Responses from people who had cancer, but not breast cancer:
“Well, I don’t have that type of cancer, but to me, it means I expect to see women without cancer showing off their boobs and bras and women with cancer not feeling great about being flooded with images of boobs.” When I read this response, I actually shouted “YES!” loudly at my desk.
“Blegh. What about the other kinds of cancer? Pinkification stinks.” I agree.
“I wish oral CA had the same publicity as breast CA.”
If those with breast cancer are expressing disgust and resentment at the very month that is supposed to celebrate them, then changes need to be made. We need to stop trivializing a deadly disease by wrapping it up in a pretty pink bow. Men also get breast cancer, and I couldn’t even fathom how horrifying Pinktober would be to a man with breast cancer. If a friend sends you an invite for the stupid annual Facebook game so many people mentioned above, respond with links from those with cancer as to why these games are offensive.
Most of the time people mean well, but I have come across so many people who want to use Pinktober as an excuse to have a girls’ night out and drink (dumb) or just say boobies or knockers or hooters. We need to take breast cancer seriously, even if deals with a body part that can reduce grown adults into immature 10-year olds.

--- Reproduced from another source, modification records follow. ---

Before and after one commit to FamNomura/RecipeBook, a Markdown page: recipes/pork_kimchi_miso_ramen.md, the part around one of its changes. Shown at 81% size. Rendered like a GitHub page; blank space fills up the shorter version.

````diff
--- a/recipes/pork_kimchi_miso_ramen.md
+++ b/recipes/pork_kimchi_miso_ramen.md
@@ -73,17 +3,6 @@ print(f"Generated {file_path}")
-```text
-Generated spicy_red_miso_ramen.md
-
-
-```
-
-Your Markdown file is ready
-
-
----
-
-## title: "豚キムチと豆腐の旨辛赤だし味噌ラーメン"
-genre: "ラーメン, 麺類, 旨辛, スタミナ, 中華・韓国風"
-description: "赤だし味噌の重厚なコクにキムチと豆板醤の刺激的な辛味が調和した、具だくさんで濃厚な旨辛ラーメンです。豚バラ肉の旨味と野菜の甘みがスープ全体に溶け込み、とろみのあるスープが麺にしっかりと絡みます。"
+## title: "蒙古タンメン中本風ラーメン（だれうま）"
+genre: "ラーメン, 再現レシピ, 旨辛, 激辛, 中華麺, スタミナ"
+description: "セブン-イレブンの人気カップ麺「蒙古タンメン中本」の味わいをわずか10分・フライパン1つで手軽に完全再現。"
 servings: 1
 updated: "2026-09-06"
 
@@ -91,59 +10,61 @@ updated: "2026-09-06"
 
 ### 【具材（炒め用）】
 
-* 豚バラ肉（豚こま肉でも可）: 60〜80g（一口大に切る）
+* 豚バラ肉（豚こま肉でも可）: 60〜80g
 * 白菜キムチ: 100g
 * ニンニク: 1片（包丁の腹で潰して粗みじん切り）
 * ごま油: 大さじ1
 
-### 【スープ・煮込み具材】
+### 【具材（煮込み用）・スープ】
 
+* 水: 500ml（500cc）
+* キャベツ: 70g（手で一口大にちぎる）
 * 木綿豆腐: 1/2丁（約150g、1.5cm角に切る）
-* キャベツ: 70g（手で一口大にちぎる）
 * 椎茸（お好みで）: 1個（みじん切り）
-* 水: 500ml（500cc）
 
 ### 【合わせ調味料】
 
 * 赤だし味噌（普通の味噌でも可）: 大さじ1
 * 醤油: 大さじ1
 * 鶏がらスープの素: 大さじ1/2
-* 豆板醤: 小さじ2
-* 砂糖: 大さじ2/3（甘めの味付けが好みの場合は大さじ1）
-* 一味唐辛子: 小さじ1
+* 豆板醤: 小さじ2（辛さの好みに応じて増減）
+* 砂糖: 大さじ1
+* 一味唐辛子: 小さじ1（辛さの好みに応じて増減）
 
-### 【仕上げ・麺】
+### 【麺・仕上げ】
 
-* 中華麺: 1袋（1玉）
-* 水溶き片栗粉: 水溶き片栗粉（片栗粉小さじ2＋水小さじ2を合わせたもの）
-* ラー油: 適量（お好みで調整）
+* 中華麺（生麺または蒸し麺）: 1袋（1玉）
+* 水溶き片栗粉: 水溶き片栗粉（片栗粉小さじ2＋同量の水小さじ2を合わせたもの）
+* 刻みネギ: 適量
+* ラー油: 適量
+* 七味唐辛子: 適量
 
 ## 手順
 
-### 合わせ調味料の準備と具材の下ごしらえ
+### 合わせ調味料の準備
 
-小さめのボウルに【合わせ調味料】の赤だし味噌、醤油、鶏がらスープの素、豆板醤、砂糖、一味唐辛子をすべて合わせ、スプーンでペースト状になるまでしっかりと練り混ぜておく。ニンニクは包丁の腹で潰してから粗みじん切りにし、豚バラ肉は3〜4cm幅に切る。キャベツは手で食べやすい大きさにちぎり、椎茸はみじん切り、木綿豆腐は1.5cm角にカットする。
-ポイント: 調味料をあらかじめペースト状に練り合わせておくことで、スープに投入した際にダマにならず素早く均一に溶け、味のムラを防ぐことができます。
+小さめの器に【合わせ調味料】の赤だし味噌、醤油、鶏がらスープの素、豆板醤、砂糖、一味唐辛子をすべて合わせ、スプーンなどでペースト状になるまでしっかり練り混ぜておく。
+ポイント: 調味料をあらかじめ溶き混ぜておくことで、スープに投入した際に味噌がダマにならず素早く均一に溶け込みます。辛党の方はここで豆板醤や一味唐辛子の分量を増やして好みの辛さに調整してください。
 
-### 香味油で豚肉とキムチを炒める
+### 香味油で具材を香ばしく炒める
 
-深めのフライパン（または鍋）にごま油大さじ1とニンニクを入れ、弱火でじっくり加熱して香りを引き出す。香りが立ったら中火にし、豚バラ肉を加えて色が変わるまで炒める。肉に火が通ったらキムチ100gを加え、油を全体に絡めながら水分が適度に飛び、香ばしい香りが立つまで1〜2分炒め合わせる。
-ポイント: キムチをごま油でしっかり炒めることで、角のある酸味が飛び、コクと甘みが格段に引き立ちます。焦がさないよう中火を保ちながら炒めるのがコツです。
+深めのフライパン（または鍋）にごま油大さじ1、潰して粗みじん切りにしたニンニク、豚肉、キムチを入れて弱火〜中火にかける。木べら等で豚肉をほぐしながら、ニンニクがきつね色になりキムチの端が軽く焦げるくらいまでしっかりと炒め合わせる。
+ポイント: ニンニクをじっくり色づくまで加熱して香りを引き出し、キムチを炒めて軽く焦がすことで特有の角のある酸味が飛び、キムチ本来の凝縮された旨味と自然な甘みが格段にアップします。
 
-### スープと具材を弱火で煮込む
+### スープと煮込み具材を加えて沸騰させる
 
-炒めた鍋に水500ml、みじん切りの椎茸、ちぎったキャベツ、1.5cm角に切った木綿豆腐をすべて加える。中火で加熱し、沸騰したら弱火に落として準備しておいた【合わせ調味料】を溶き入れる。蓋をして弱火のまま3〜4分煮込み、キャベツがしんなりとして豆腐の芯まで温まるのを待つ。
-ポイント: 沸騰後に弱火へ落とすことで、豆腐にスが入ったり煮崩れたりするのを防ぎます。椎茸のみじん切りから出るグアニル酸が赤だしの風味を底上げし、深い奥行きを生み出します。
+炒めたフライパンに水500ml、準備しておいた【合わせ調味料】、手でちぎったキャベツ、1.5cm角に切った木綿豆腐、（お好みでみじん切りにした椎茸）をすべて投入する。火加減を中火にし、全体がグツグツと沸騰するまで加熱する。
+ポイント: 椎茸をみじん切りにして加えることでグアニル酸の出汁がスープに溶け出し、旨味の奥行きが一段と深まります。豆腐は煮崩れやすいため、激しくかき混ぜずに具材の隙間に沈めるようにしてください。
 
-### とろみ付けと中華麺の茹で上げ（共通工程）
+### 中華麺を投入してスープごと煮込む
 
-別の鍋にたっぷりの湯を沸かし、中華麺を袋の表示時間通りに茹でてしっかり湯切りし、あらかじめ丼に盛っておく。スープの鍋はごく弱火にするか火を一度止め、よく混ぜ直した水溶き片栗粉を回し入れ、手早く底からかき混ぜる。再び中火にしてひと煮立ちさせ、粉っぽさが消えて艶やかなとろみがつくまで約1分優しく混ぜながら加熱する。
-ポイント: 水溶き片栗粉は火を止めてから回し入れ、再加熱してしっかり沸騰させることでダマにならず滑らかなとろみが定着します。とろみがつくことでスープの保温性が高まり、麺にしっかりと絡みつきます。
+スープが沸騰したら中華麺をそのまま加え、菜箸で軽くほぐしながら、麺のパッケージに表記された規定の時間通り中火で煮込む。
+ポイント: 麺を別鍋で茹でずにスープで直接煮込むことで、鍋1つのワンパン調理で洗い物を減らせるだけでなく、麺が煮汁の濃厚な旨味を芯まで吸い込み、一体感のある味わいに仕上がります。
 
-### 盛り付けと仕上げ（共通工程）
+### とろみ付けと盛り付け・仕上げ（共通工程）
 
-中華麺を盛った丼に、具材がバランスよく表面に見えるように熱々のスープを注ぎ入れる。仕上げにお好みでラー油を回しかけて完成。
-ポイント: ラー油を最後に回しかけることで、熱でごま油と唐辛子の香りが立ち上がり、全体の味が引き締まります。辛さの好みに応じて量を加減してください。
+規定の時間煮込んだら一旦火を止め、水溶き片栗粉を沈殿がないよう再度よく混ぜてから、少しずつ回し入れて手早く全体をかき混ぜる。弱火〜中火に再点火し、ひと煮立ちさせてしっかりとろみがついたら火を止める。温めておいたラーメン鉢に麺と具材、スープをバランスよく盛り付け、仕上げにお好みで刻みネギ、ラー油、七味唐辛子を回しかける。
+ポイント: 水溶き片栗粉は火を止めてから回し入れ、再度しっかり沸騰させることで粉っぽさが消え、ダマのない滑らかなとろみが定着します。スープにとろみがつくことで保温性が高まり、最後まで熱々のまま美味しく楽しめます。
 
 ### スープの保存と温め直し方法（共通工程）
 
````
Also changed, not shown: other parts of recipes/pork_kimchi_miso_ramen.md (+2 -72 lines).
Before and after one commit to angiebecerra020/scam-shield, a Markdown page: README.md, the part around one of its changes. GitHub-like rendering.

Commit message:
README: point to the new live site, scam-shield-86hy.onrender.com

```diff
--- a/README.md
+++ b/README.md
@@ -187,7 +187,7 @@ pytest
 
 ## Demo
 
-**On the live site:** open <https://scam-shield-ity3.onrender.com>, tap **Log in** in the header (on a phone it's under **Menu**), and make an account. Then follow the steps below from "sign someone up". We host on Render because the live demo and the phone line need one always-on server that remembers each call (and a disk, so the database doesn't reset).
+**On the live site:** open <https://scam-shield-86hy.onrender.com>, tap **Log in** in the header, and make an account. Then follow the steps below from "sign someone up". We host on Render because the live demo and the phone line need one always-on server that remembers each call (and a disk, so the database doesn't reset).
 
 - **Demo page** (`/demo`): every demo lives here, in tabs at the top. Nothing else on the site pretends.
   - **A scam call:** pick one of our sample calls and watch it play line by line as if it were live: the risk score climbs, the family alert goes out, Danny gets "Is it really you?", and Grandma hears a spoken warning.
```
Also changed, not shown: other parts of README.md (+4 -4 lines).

I asked Lori Marx-Rubiner, the president of Metavivor, how can anyone help a loved one going through breast cancer treatment, and here is her response:
What can people do?
Give of themselves – run errands: dry cleaner, market, carpool
Make a meal – check first abt dietary restrictions
Keep patient company during treatment
Come by with a good movie
Check in 6-7 days after treatment, when the attention has died down
If you don’t have a specific person in mind-
Volunteer at a treatment or support center
Organize a local fundraiser
Sign up for Army of Women
Send a gift card – Jamba Juice, bookstore, Netflix subscription, local restaurant that delivers
Donate to research or directly